§ **What is being asked**:
Every line of the material that includes the word "them" is to be shown.
[Task material Boundary: Start]
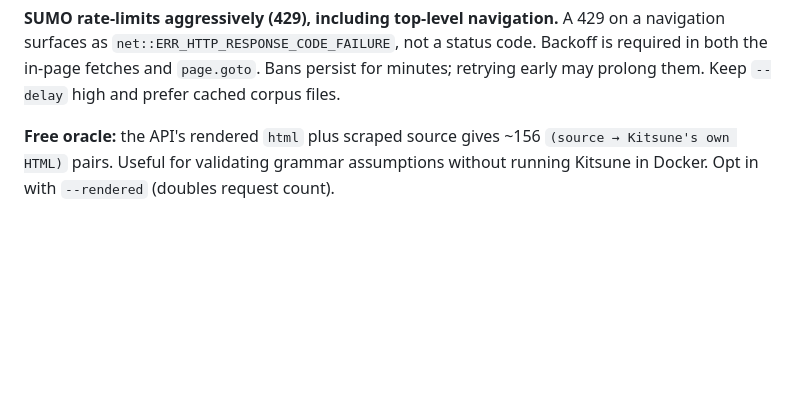
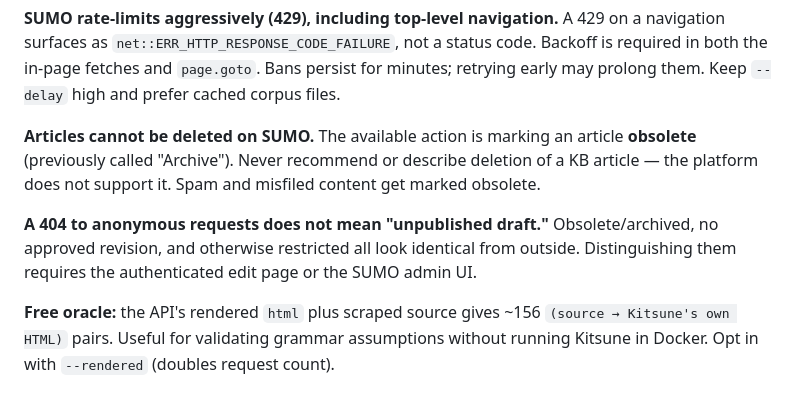
Before and after one commit to thunderbird/sumo-linter, a Markdown page: CLAUDE.md, the part around the change. GitHub-like rendering; blank space fills up the shorter version.

Commit message:
Record that SUMO articles cannot be deleted, only marked obsolete
Articles on support.mozilla.org cannot be deleted. The available action is
marking them obsolete (formerly called "Archive"). Noted because a filed issue
recommended deleting two spam articles, which is not something the platform
supports.

Also records the corollary: a 404 to anonymous requests does not imply
"unpublished draft". Obsolete, no-approved-revision, and restricted are
indistinguishable from outside, so the 10 non-public articles found during the
corpus audit cannot be classified without the authenticated edit page.

Co-Authored-By: Claude Opus 5 (1M context) <noreply@anthropic.com>

```diff
--- a/CLAUDE.md
+++ b/CLAUDE.md
@@ -53,6 +53,14 @@ entire 1493-article KB. A silent, easy-to-miss trap.
 navigation surfaces as `net::ERR_HTTP_RESPONSE_CODE_FAILURE`, not a status code. Backoff is
 required in both the in-page fetches and `page.goto`. Bans persist for minutes; retrying
 early may prolong them. Keep `--delay` high and prefer cached corpus files.
+
+**Articles cannot be deleted on SUMO.** The available action is marking an article
+**obsolete** (previously called "Archive"). Never recommend or describe deletion of a KB
+article — the platform does not support it. Spam and misfiled content get marked obsolete.
+
+**A 404 to anonymous requests does not mean "unpublished draft."** Obsolete/archived, no
+approved revision, and otherwise restricted all look identical from outside. Distinguishing
+them requires the authenticated edit page or the SUMO admin UI.
 
 **Free oracle:** the API's rendered `html` plus scraped source gives ~156
 `(source → Kitsune's own HTML)` pairs. Useful for validating grammar assumptions without
```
[Task material Boundary: End]
§ **Result**:
marking them obsolete (formerly called "Archive"). Noted because a filed issue
 early may prolong them. Keep `--delay` high and prefer cached corpus files.
+them requires the authenticated edit page or the SUMO admin UI.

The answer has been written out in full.